[Exercise data]

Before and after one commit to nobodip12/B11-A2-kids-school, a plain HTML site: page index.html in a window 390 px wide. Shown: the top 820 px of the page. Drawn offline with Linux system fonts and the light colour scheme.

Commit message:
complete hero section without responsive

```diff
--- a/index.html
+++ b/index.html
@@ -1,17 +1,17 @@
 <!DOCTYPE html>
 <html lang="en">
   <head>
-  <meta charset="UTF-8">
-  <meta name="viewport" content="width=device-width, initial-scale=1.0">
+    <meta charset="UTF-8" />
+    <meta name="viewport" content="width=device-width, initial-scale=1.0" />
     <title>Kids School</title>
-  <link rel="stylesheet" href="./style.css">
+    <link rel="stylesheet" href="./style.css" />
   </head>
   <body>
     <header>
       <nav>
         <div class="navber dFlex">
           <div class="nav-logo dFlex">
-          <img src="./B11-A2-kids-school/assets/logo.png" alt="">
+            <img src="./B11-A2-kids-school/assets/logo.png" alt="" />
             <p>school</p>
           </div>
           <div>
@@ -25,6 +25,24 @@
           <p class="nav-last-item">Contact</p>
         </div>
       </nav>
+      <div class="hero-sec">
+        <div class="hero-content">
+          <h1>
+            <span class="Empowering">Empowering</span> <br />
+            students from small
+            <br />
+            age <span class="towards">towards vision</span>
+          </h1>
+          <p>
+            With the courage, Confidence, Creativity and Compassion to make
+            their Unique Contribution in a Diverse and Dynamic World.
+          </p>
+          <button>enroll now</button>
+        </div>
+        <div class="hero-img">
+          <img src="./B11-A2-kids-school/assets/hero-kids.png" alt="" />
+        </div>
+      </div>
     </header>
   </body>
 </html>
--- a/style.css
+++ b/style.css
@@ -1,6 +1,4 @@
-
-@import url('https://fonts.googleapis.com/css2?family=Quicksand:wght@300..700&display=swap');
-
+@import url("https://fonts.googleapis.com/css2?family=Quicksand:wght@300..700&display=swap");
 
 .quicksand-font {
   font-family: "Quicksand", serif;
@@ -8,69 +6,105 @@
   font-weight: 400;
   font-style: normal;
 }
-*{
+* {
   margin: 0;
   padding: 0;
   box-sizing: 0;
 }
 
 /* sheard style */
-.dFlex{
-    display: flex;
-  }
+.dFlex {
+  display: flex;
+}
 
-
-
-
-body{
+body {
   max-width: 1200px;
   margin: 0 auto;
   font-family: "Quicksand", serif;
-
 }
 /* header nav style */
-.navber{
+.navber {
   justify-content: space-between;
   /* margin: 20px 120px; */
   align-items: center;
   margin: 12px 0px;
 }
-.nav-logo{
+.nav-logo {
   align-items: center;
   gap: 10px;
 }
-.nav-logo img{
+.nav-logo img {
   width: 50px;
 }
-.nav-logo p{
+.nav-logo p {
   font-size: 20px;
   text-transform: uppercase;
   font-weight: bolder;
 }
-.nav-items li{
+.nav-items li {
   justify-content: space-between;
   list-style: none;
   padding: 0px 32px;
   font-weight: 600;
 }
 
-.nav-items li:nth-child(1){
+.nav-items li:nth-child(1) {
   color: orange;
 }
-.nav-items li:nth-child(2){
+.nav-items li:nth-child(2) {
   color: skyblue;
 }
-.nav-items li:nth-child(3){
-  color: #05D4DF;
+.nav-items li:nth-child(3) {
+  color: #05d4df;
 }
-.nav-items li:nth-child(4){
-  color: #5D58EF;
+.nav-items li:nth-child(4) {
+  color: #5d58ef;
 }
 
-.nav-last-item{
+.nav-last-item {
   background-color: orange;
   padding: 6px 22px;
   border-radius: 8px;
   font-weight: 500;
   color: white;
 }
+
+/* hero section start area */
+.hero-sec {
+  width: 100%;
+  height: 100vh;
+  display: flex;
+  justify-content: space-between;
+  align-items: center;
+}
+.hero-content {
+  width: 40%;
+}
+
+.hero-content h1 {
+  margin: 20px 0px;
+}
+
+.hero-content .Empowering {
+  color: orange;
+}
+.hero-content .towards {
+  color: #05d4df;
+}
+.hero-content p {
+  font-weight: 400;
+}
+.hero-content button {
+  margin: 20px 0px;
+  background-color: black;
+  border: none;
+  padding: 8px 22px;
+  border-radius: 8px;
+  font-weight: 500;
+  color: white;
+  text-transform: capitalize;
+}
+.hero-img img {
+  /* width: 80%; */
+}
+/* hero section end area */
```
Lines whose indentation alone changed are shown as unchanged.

[/Exercise data]

• [What you will do]: A full, exact copy of the entries is the required answer.

• [Response to the exercise]:
Before and after one commit to nobodip12/B11-A2-kids-school, a plain HTML site: page index.html in a window 390 px wide. Shown: the top 820 px of the page. Drawn offline with Linux system fonts and the light colour scheme.

Commit message:
complete hero section without responsive

```diff
--- a/index.html
+++ b/index.html
@@ -1,17 +1,17 @@
 <!DOCTYPE html>
 <html lang="en">
   <head>
-  <meta charset="UTF-8">
-  <meta name="viewport" content="width=device-width, initial-scale=1.0">
+    <meta charset="UTF-8" />
+    <meta name="viewport" content="width=device-width, initial-scale=1.0" />
     <title>Kids School</title>
-  <link rel="stylesheet" href="./style.css">
+    <link rel="stylesheet" href="./style.css" />
   </head>
   <body>
     <header>
       <nav>
         <div class="navber dFlex">
           <div class="nav-logo dFlex">
-          <img src="./B11-A2-kids-school/assets/logo.png" alt="">
+            <img src="./B11-A2-kids-school/assets/logo.png" alt="" />
             <p>school</p>
           </div>
           <div>
@@ -25,6 +25,24 @@
           <p class="nav-last-item">Contact</p>
         </div>
       </nav>
+      <div class="hero-sec">
+        <div class="hero-content">
+          <h1>
+            <span class="Empowering">Empowering</span> <br />
+            students from small
+            <br />
+            age <span class="towards">towards vision</span>
+          </h1>
+          <p>
+            With the courage, Confidence, Creativity and Compassion to make
+            their Unique Contribution in a Diverse and Dynamic World.
+          </p>
+          <button>enroll now</button>
+        </div>
+        <div class="hero-img">
+          <img src="./B11-A2-kids-school/assets/hero-kids.png" alt="" />
+        </div>
+      </div>
     </header>
   </body>
 </html>
--- a/style.css
+++ b/style.css
@@ -1,6 +1,4 @@
-
-@import url('https://fonts.googleapis.com/css2?family=Quicksand:wght@300..700&display=swap');
-
+@import url("https://fonts.googleapis.com/css2?family=Quicksand:wght@300..700&display=swap");
 
 .quicksand-font {
   font-family: "Quicksand", serif;
@@ -8,69 +6,105 @@
   font-weight: 400;
   font-style: normal;
 }
-*{
+* {
   margin: 0;
   padding: 0;
   box-sizing: 0;
 }
 
 /* sheard style */
-.dFlex{
-    display: flex;
-  }
+.dFlex {
+  display: flex;
+}
 
-
-
-
-body{
+body {
   max-width: 1200px;
   margin: 0 auto;
   font-family: "Quicksand", serif;
-
 }
 /* header nav style */
-.navber{
+.navber {
   justify-content: space-between;
   /* margin: 20px 120px; */
   align-items: center;
   margin: 12px 0px;
 }
-.nav-logo{
+.nav-logo {
   align-items: center;
   gap: 10px;
 }
-.nav-logo img{
+.nav-logo img {
   width: 50px;
 }
-.nav-logo p{
+.nav-logo p {
   font-size: 20px;
   text-transform: uppercase;
   font-weight: bolder;
 }
-.nav-items li{
+.nav-items li {
   justify-content: space-between;
   list-style: none;
   padding: 0px 32px;
   font-weight: 600;
 }
 
-.nav-items li:nth-child(1){
+.nav-items li:nth-child(1) {
   color: orange;
 }
-.nav-items li:nth-child(2){
+.nav-items li:nth-child(2) {
   color: skyblue;
 }
-.nav-items li:nth-child(3){
-  color: #05D4DF;
+.nav-items li:nth-child(3) {
+  color: #05d4df;
 }
-.nav-items li:nth-child(4){
-  color: #5D58EF;
+.nav-items li:nth-child(4) {
+  color: #5d58ef;
 }
 
-.nav-last-item{
+.nav-last-item {
   background-color: orange;
   padding: 6px 22px;
   border-radius: 8px;
   font-weight: 500;
   color: white;
 }
+
+/* hero section start area */
+.hero-sec {
+  width: 100%;
+  height: 100vh;
+  display: flex;
+  justify-content: space-between;
+  align-items: center;
+}
+.hero-content {
+  width: 40%;
+}
+
+.hero-content h1 {
+  margin: 20px 0px;
+}
+
+.hero-content .Empowering {
+  color: orange;
+}
+.hero-content .towards {
+  color: #05d4df;
+}
+.hero-content p {
+  font-weight: 400;
+}
+.hero-content button {
+  margin: 20px 0px;
+  background-color: black;
+  border: none;
+  padding: 8px 22px;
+  border-radius: 8px;
+  font-weight: 500;
+  color: white;
+  text-transform: capitalize;
+}
+.hero-img img {
+  /* width: 80%; */
+}
+/* hero section end area */
```
Lines whose indentation alone changed are shown as unchanged.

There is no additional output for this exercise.